A Southern Boone County woman escaped with her life after flash flood waters swept her SUV from her driveway.

The accident happened just after midnight on Wednesday morning just south of the Columbia Regional Airport and west of Highway 63.

A woman drove her Suburban into a small creek after flood waters forced her off her driveway. At one point, the woman was waist deep in the water. Southern Boone County Firefighters damaged their rescue boat during the first rescue attempt. Firefighters used a Columbia Fire Department rubber boat to carry the woman to safety.

Southern Boone County Fire Protection District Fire Chief Roger Jaeger said, â??The water had receded enough at that point that we could launch it from near the low water crossing. At that point, it took less than five minutes to get over to her and get the lifejacket on her and back to the point where we could get her out.â??

The rescued woman had mild hypothermia and was treated at the scene. It took more than 50 emergency workers to complete the 3 hour rescue. Some of the firefighters were upstream checking for floating debris. Dozens of large logs were floating through the area of the rescue.

Jaeger said, â??We had to have people downstream to throw ropes in case we had somebody fall out of a boat. We had 6 people doing that downstream.â??

The woman had a bumper sticker on her Suburban with just one word, PRAY.

Jaeger said, â??She did a lot of praying out there. I think that made a big difference.â??

Southern Boone Firefighters want to remind everyone to turn around and not drown when approaching flood waters over the road.

All of the rain we're having caused a dangerous situation in Mid-Missouri earlier Wednesday morning.

A woman and her SUV were swept into a creek in Southern Boone County.

It happened in the 1000 block of South Highway 63, near the Columbia Regional Airport just after midnight.

The Columbia Fire Department told us the woman was swept off of a private driveway into a creek.
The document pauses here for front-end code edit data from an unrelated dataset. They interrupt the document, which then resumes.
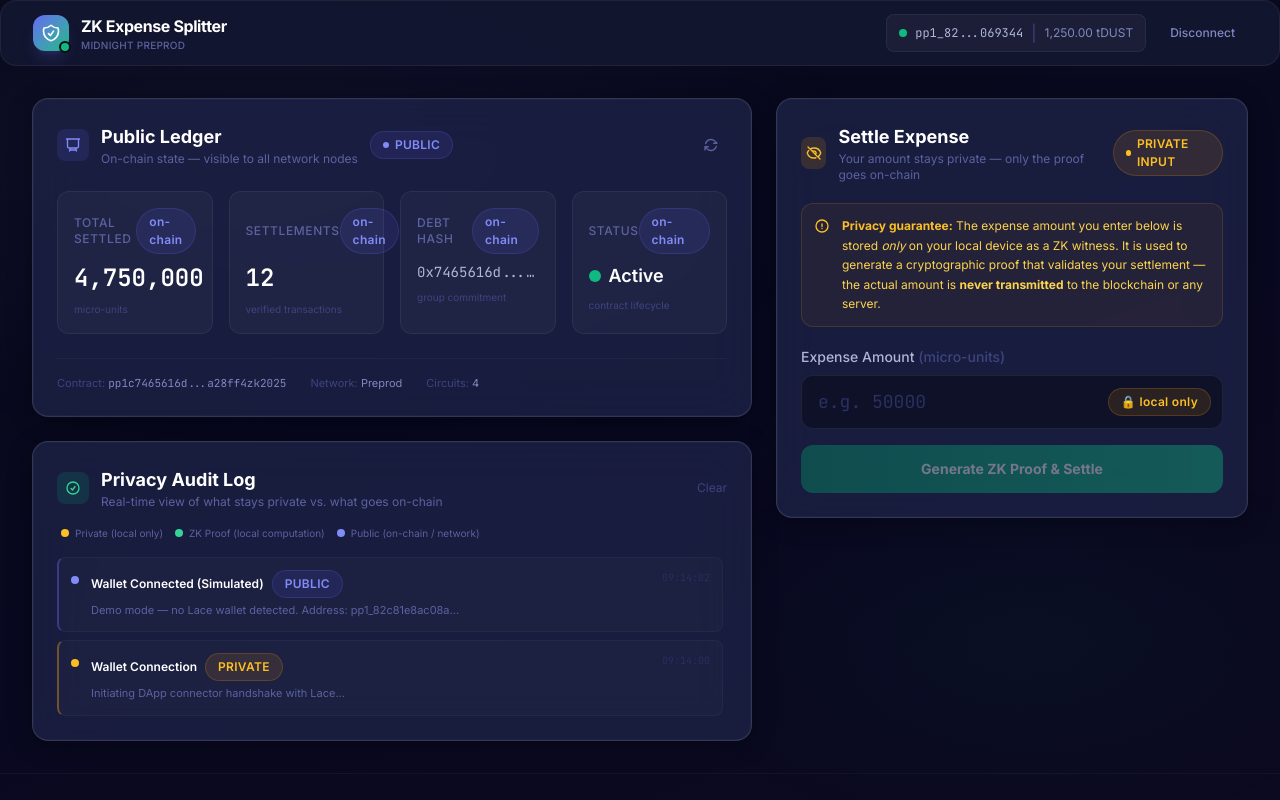
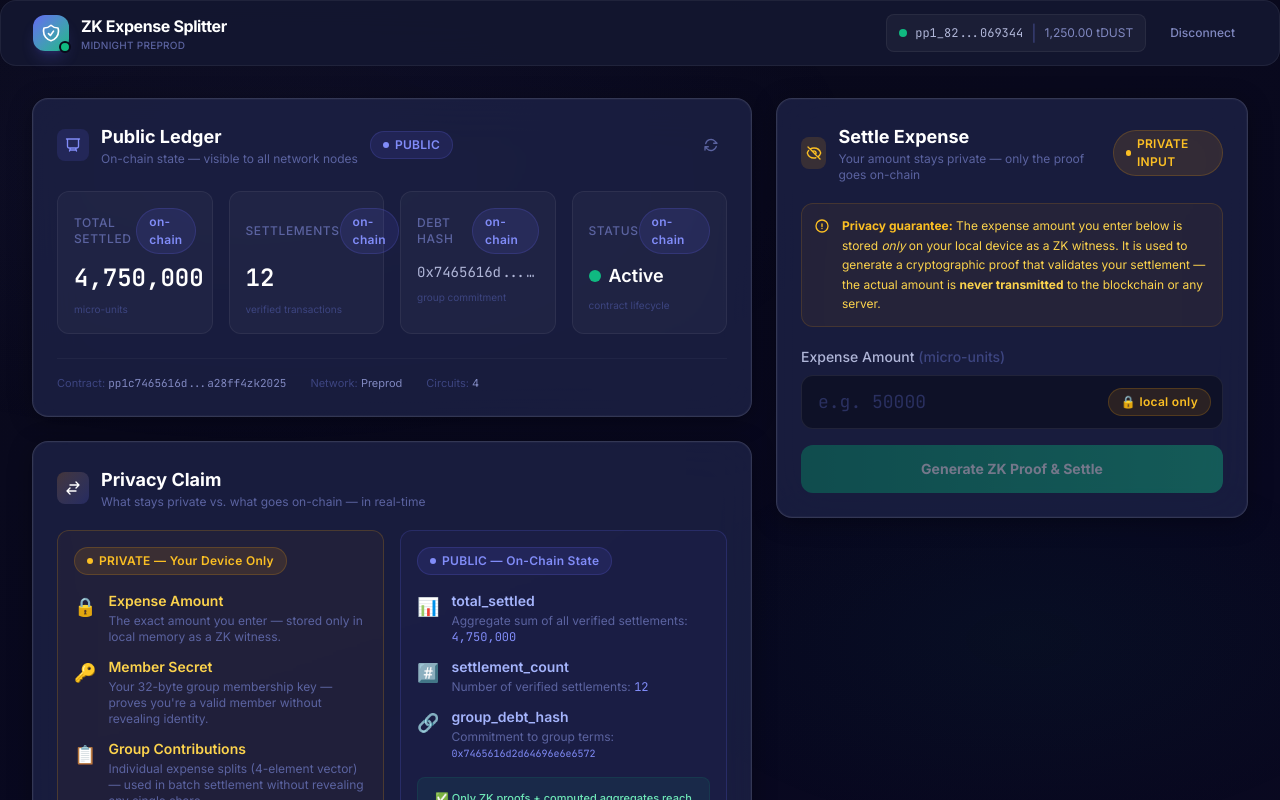
Before and after one commit to Gokul-social/Midnight_proj, a React (Vite) app in the folder frontend/: page / in a window 1280 px wide. Both pictures are taken after a click on the button "Connect Lace". Shown: the top 800 px of the page. Built offline with nearby package versions, Linux system fonts and the light colour scheme.

Commit message:
feat(ui): implement observable privacy UI highlighting witness isolation vs public ledger updates

```diff
--- a/frontend/src/App.tsx
+++ b/frontend/src/App.tsx
@@ -2,6 +2,7 @@ import { Header } from './components/Header';
 import { ExpenseDashboard } from './components/ExpenseDashboard';
 import { SettleExpenseForm } from './components/SettleExpenseForm';
 import { PrivacyLog } from './components/PrivacyLog';
+import { PrivacyClaim } from './components/PrivacyClaim';
 import { useApp } from './context/AppContext';
 
 function AppContent() {
@@ -52,6 +53,7 @@ function AppContent() {
           {/* Left: Dashboard (wider) */}
           <div className="lg:col-span-3 space-y-6">
             <ExpenseDashboard />
+            <PrivacyClaim />
             <PrivacyLog />
           </div>
 
--- /dev/null
+++ b/frontend/src/components/PrivacyClaim.tsx
@@ -0,0 +1,188 @@
+/**
+ * PrivacyClaim — Visual demonstration of Midnight's privacy architecture.
+ *
+ * This component renders a side-by-side comparison showing exactly:
+ *   LEFT:  What is PRIVATE (witness data — stays on user's device)
+ *   RIGHT: What is PUBLIC (proof + ledger delta — goes on-chain)
+ *
+ * It updates in real-time during settlement to show the data flow.
+ */
+
+import { useApp } from '../context/AppContext';
+
+export function PrivacyClaim() {
+  const { state } = useApp();
+  const { settlement, ledger, wallet } = state;
+  const isConnected = wallet.status === 'connected';
+  const isProcessing =
+    settlement.proofStage !== 'idle' &&
+    settlement.proofStage !== 'complete' &&
+    settlement.proofStage !== 'error';
+
+  if (!isConnected) return null;
+
+  return (
+    <div className="glass-card-elevated p-6 space-y-5">
+      {/* Header */}
+      <div className="flex items-center gap-3">
+        <div className="w-8 h-8 rounded-lg bg-gradient-to-br from-private-500/20 to-public-500/20 flex items-center justify-center">
+          <svg className="w-4 h-4 text-white" fill="none" viewBox="0 0 24 24" strokeWidth={2} stroke="currentColor">
+            <path strokeLinecap="round" strokeLinejoin="round" d="M7.5 21 3 16.5m0 0L7.5 12M3 16.5h13.5m0-13.5L21 7.5m0 0L16.5 12M21 7.5H7.5" />
+          </svg>
+        </div>
+        <div>
+          <h2 className="text-lg font-bold text-white">Privacy Claim</h2>
+          <p className="text-xs text-midnight-400">What stays private vs. what goes on-chain — in real-time</p>
+        </div>
+      </div>
+
+      {/* Two-column layout */}
+      <div className="grid grid-cols-1 md:grid-cols-2 gap-4">
+        {/* LEFT: Private (Witness) */}
+        <div className="rounded-xl border border-private-500/20 bg-private-500/[0.04] p-4 space-y-4">
+          <div className="flex items-center gap-2">
+            <span className="badge-private">
+              <span className="w-1.5 h-1.5 rounded-full bg-private-400" />
+              PRIVATE — Your Device Only
+            </span>
+          </div>
+
+          <div className="space-y-3 text-sm">
+            <div className="flex items-start gap-3">
+              <span className="text-private-400 text-lg mt-0.5">🔒</span>
+              <div>
+                <p className="font-semibold text-private-300">Expense Amount</p>
+                <p className="text-xs text-midnight-400 mt-0.5">
+                  The exact amount you enter — stored only in local memory as a ZK witness.
+                  {isProcessing && (
+                    <span className="text-private-400 font-semibold"> Currently in local state...</span>
+                  )}
+                </p>
+              </div>
+            </div>
+
+            <div className="flex items-start gap-3">
+              <span className="text-private-400 text-lg mt-0.5">🔑</span>
+              <div>
+                <p className="font-semibold text-private-300">Member Secret</p>
+                <p className="text-xs text-midnight-400 mt-0.5">
+                  Your 32-byte group membership key — proves you're a valid member without revealing identity.
+                </p>
+              </div>
+            </div>
+
+            <div className="flex items-start gap-3">
+              <span className="text-private-400 text-lg mt-0.5">📋</span>
+              <div>
+                <p className="font-semibold text-private-300">Group Contributions</p>
+                <p className="text-xs text-midnight-400 mt-0.5">
+                  Individual expense splits (4-element vector) — used in batch settlement without revealing any single share.
+                </p>
+              </div>
+            </div>
+          </div>
+
+          {/* Data flow indicator */}
+          <div className="rounded-lg bg-private-500/[0.08] border border-private-500/10 p-3 text-center">
+            <p className="text-[11px] text-private-300 font-medium">
+              ⛔ NEVER transmitted to network, indexer, or blockchain
+            </p>
+          </div>
+        </div>
+
+        {/* RIGHT: Public (On-Chain) */}
+        <div className="rounded-xl border border-public-500/20 bg-public-500/[0.04] p-4 space-y-4">
+          <div className="flex items-center gap-2">
+            <span className="badge-public">
+              <span className="w-1.5 h-1.5 rounded-full bg-public-400" />
+              PUBLIC — On-Chain State
+            </span>
+          </div>
+
+          <div className="space-y-3 text-sm">
+            <div className="flex items-start gap-3">
+              <span className="text-public-400 text-lg mt-0.5">📊</span>
+              <div>
+                <p className="font-semibold text-public-300">total_settled</p>
+                <p className="text-xs text-midnight-400 mt-0.5">
+                  Aggregate sum of all verified settlements:{' '}
+                  <span className="font-mono text-public-400">
+                    {ledger.total_settled.toLocaleString()}
+                  </span>
+                </p>
+              </div>
+            </div>
+
+            <div className="flex items-start gap-3">
+              <span className="text-public-400 text-lg mt-0.5">#️⃣</span>
+              <div>
+                <p className="font-semibold text-public-300">settlement_count</p>
+                <p className="text-xs text-midnight-400 mt-0.5">
+                  Number of verified settlements:{' '}
+                  <span className="font-mono text-public-400">
+                    {ledger.settlement_count.toString()}
+                  </span>
+                </p>
+              </div>
+            </div>
+
+            <div className="flex items-start gap-3">
+              <span className="text-public-400 text-lg mt-0.5">🔗</span>
+              <div>
+                <p className="font-semibold text-public-300">group_debt_hash</p>
+                <p className="text-xs text-midnight-400 mt-0.5">
+                  Commitment to group terms:{' '}
+                  <span className="font-mono text-public-400 text-[10px]">
+                    {ledger.group_debt_hash || '—'}
+                  </span>
+                </p>
+              </div>
+            </div>
+          </div>
+
+          {/* ZK Proof flow indicator */}
+          <div className="rounded-lg bg-zk-500/[0.08] border border-zk-500/10 p-3 text-center">
+            <p className="text-[11px] text-zk-300 font-medium">
+              ✅ Only ZK proofs + computed aggregates reach the blockchain
+            </p>
+          </div>
+        </div>
+      </div>
+
+      {/* Data flow diagram */}
+      <div className="rounded-xl bg-white/[0.02] border border-white/[0.06] p-4">
+        <p className="text-[11px] text-midnight-400 text-center leading-relaxed">
+          <span className="text-private-400 font-semibold">Private Witness</span>
+          <span className="mx-2 text-midnight-600">→</span>
+          <span className="text-zk-400 font-semibold">ZK Proof (local)</span>
+          <span className="mx-2 text-midnight-600">→</span>
+          <span className="text-public-400 font-semibold">Public Ledger (on-chain)</span>
+        </p>
+        <p className="text-[10px] text-midnight-600 text-center mt-1">
+          The <code className="text-private-400">disclose()</code> function in Compact enforces this boundary at compile time
+        </p>
+      </div>
+
+      {/* Live stage indicator during settlement */}
+      {isProcessing && (
+        <div className="rounded-xl border-2 border-dashed border-zk-500/30 bg-zk-500/[0.04] p-4 animate-proof-pulse">
+          <div className="flex items-center gap-3">
+            <svg className="w-5 h-5 animate-spin text-zk-400" fill="none" viewBox="0 0 24 24">
+              <circle className="opacity-25" cx="12" cy="12" r="10" stroke="currentColor" strokeWidth="4" />
+              <path className="opacity-75" fill="currentColor" d="M4 12a8 8 0 018-8V0C5.373 0 0 5.373 0 12h4z" />
+            </svg>
+            <div>
+              <p className="text-sm font-semibold text-zk-400">ZK Settlement in Progress</p>
+              <p className="text-xs text-midnight-400 mt-0.5">
+                {settlement.proofStage === 'preparing_witness' && 'Storing expense amount in local private state...'}
+                {settlement.proofStage === 'generating_proof' && 'Proof server computing ZK proof — your amount is NOT sent anywhere...'}
+                {settlement.proofStage === 'submitting_tx' && 'Submitting ONLY the proof to Midnight Preprod...'}
+                {settlement.proofStage === 'confirming' && 'Waiting for network confirmation...'}
+              </p>
+            </div>
+          </div>
+        </div>
+      )}
+    </div>
+  );
+}
```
It took rescuers almost three hours to get the woman out safely.

We'll have more details as they become available.